- Dungeon was built using geomorphic tiles from A Character for Every Game. If a dungeon is needed it can be uncomfortably hard to come up with one. In this case tiles were pulled out randomly from a stack. I expected to see a 8×8 pattern of content but a mix of transcription errors and a bit of fudging made it more organic (and made the tiles reusable). Sure, it can feel a bit randomish, but most probably it was built by a number of different cultures/people over the years and not just by the current inhabitants, so there is the increased verosimilitude of both adapting the inhabitant needs to the living space and the inhabitants adapting the living space. Kobolds burrowed and the ogre kept for himself the bigger room. The magic fountain makes water available (the magic wears off if water is taken away).
- Moldway suggestion to stock the dungeon with a few selected monsters and fill the rest with the dungeon stock table. Jeff Rients, in a great article in Fight On! #6, advices to split the population in “main guys” (say, a tribe of kobolds), a “lone wolf” (say, OGRE) and random creeps (snakes, fungi, etc): coming up with interaction between these three groups is up to you and, while technically not needed, can add complexity and depth to the dungeon (the ogre is fed by the kobolds so to keep him from going “OGRE SMASH”). Sham wrote on the topic of empty rooms and dungeon stocking a lot (also in more meaningful posts that I can’t find at the moment) so if you want to know more just follow the link.
- Rients suggests also to create a random encounter table specific for the location. The tables provided in B/X has entries that probably won’t fit with your dungeon. My suggestion is to start with an empty table and fill it with random results from other tables, replacing entries that don’t fit with handpicked ones or with monster from the above three groups.
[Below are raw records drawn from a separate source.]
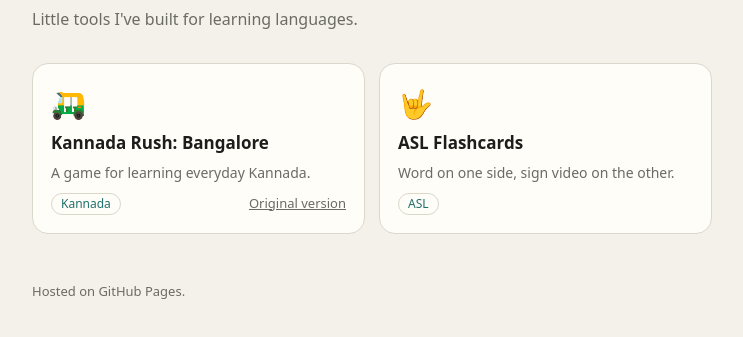
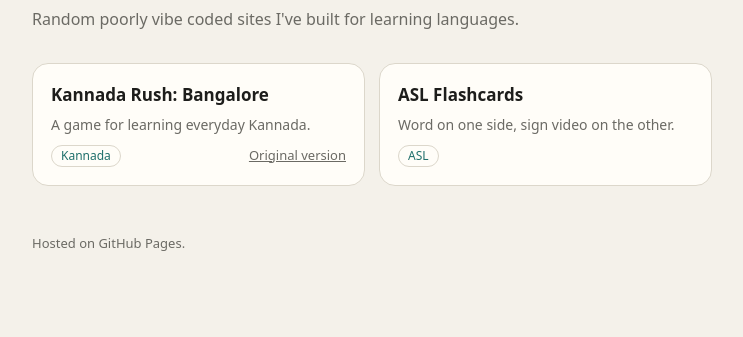
Before and after one commit to starRushi/Personal, a plain HTML site: page index.html in a window 1280 px wide. Shown: the part 103-440 px from the top of the page, without its empty margins (268-1011 px from the left). Drawn offline with Linux system fonts and the light colour scheme.

Commit message:
Update index.html

```diff
--- a/index.html
+++ b/index.html
@@ -3,7 +3,7 @@
 <head>
 <meta charset="utf-8">
 <meta name="viewport" content="width=device-width, initial-scale=1">
-<title>Ethan's Language Games</title>
+<title>Rushika's Language Games</title>
 <style>
   :root { --bg:#f4f1ea; --ink:#1d1d1b; --muted:#6b6a64; --card:#fffdf8; --line:#dcd7cb; --accent:#1f6f6b; }
   @media (prefers-color-scheme: dark) {
@@ -37,14 +37,13 @@
 <body>
 <main>
   <h1>Language Games</h1>
-  <p class="sub">Little tools I've built for learning languages.</p>
+  <p class="sub">Random poorly vibe coded sites I've built for learning languages.</p>
 
   <div class="grid">
     <!-- To add a project: copy one <a class="tile"> block, change the link, emoji, name and description. -->
 
     <div class="tile has-versions">
       <a class="main-link" href="kannada/">
-        <span class="emoji">🛺</span>
         <span class="name">Kannada Rush: Bangalore</span>
         <span class="desc">A game for learning everyday Kannada.</span>
       </a>
@@ -55,7 +54,6 @@
     </div>
 
     <a class="tile" href="asl/">
-      <span class="emoji">🤟</span>
       <span class="name">ASL Flashcards</span>
       <span class="desc">Word on one side, sign video on the other.</span>
       <span class="tag">ASL</span>
```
- my GM screen (AC7) doesn’t have any table that I use in game. I prepared a list with 22 items I needed to refer to (more or less) frequently that my stupid screen doesn’t make available. I might try to consult Dragonlance DM screen (my favourite from AD&D) to to see if it has any good bits I missed.
- take notes on what you create, so you can refer to them later. Running a campaign like this is like a flyweight: if it’s not moving, it takes effort to move it, but as you fill in the blanks it will be easier and easier to create material. In this case coherency can be both a great help and a really powerful tool, because if something is “wrong” you have an “instant mistery” (as in “why the caravans that left the village last week never made it to the city?”).
- the biggest asset tho was to have no idea whatsoever of what would happen next. I often riff off my player’s ideas because, well, if it’s fun to “say yes”, it’s even funnier to run away with them.
For me, improvisation is a skill that needs practice and can be helped a lot by the right tools. It requires confidence from the DM and willingness to risk (both to be wiped out and to have a bad game) from players. It’s definitely thepart of running games that I prefer, and with practice it gets more and more effective and easier. It’s just a matter of getting started.